Brecht’s Threepenny Opera (Dreigroschenoper) 1928
Parody:
As with other forms used by Brecht in epic theatre, such as allegory and
parable, the parody refers to something outside itself, re-presents something
else and is not a self-contained piece of drama which would allow the
audience to become involved in its world. A sort of comparative reading or
viewing is needed, cross-referencing to other things.
The Threepenny Opera refers parodically to a play which was itself a parody –
John Gay’s Beggar’s Opera of 1728. This satire of eighteenth-century political
life in London was a critique of Walpole and the corruption of those in power.
It was based formally on Handelian opera, which it lampooned. The revival at
the Lyric Hammersmith ran from 1920 and was hugely successful (also in the
context of the 1920s revival of Handel’s music).
Written 200 years later, Brecht’s is a travesty of it in some respects (most of
original plot, but new music).
He satirises and subverts the operatic tradition and the opera-going public, as
a new group of opera-goers emerges after the War, a wealthy group who
expected more boisterous fun.
This is about an underclass, but regardless of class, all sing with the same
emotion – noble does not mean exclusively of the nobility.
Brecht’s play targets aspects of the Weimar Republic, not as specifically as
Gay’s attack on people, it is the system which is corrupt.
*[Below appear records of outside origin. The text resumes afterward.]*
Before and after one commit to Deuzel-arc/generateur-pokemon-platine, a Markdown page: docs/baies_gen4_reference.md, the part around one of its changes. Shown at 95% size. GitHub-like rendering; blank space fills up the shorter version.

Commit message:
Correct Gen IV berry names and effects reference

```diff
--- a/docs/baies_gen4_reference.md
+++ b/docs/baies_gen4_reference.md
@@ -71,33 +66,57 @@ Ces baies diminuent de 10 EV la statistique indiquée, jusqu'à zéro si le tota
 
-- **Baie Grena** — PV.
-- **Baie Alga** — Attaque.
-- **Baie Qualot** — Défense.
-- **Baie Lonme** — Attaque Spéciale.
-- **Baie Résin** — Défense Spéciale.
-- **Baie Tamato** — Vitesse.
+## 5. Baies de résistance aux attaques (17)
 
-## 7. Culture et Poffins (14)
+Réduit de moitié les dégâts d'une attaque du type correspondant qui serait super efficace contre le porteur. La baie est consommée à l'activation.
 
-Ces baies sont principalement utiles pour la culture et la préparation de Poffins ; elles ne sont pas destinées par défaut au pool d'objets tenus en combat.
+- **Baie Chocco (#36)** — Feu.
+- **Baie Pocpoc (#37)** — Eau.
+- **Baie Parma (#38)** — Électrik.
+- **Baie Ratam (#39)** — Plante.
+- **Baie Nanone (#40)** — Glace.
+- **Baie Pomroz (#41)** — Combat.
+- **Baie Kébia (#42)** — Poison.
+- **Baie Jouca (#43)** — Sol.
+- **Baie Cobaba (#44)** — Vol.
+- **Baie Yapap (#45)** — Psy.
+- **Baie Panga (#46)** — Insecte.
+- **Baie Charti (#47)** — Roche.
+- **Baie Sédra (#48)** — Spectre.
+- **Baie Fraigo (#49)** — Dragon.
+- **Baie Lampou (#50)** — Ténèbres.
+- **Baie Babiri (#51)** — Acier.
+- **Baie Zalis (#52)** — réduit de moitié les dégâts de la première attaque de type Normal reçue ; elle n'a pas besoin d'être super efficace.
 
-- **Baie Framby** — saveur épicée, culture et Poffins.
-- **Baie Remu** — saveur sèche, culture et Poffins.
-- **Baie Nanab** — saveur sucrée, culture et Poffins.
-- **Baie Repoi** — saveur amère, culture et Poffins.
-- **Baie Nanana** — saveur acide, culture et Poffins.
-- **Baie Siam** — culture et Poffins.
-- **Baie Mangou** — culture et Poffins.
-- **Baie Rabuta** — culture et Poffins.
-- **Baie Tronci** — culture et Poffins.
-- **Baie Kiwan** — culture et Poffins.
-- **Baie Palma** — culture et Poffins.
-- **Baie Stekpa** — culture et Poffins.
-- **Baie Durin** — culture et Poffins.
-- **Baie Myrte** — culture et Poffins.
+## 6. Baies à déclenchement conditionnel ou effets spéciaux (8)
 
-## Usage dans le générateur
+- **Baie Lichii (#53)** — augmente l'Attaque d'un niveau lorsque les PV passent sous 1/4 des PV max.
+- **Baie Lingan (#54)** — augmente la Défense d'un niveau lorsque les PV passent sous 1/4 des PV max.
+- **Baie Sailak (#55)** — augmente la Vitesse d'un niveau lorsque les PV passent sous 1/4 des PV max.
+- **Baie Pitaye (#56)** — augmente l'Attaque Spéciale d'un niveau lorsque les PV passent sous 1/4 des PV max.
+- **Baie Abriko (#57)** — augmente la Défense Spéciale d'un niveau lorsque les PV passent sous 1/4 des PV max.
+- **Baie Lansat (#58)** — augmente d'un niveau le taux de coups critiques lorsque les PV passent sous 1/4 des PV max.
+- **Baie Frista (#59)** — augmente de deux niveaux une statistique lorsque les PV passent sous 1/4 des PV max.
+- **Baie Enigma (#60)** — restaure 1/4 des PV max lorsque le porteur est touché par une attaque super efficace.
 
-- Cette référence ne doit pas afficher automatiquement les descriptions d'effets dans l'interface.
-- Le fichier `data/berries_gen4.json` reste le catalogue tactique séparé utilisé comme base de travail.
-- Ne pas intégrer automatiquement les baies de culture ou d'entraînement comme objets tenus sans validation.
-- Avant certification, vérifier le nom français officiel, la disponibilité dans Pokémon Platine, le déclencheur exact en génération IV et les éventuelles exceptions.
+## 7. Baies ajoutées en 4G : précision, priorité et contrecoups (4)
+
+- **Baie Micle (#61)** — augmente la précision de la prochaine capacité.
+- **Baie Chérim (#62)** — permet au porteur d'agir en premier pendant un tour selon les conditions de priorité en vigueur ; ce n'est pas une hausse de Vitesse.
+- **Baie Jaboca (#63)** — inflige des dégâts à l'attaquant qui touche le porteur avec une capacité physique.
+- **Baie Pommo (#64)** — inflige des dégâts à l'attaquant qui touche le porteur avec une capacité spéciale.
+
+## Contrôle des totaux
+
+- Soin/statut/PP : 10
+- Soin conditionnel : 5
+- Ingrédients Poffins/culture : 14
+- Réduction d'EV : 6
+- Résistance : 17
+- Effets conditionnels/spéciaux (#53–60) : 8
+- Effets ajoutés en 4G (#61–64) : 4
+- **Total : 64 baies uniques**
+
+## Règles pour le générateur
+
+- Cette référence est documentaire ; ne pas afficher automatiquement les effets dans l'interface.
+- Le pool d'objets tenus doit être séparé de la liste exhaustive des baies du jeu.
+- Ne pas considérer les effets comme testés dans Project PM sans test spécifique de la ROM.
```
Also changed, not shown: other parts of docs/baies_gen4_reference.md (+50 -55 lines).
National socialists
saw Jews and communists as subversive of genuine German culture
(degenerate / cultural bolshevism). 1928 urbanised society shared some of
the social conditions of Gay’s time.
Staunen (‘amazement’) is the main technique – the unexpectedness for the
spectator of that kind of music with that kind of play, a mix of high and popular
culture (as Gay’s composer had mixed classical and popular tunes also).
There is a mix of genres, jazz, dance music, operetta and Wagnerian tunes –
centuries of musical styles to draw on for Kurt Weill (who broke off from
writing the opera Mahagonny to work on this play).
Epic delivery – ‘discontinuities’ - actors step outside of their characters to sing;
narrative is broken off, songs almost announced as in cabaret. The lighting
goes up when the songs start, banners raised on which the words appear –
not all the songs relevant to the text of the play.
Cast sang each other’s numbers on different evenings in the original
production. They were to be actors ‘acting’ the role of singers – staccato
style, unusual pitch, speech rhythms against the rhythm of the music (not
supposed to be good, trained singers).
‘Happy Ending’ – a swipe at the theatrical and operatic convention of the
aristocracy or the deus ex machina coming in to solve all the problems at the
end. Macheath is pardoned, recitative, fanfares and big finale.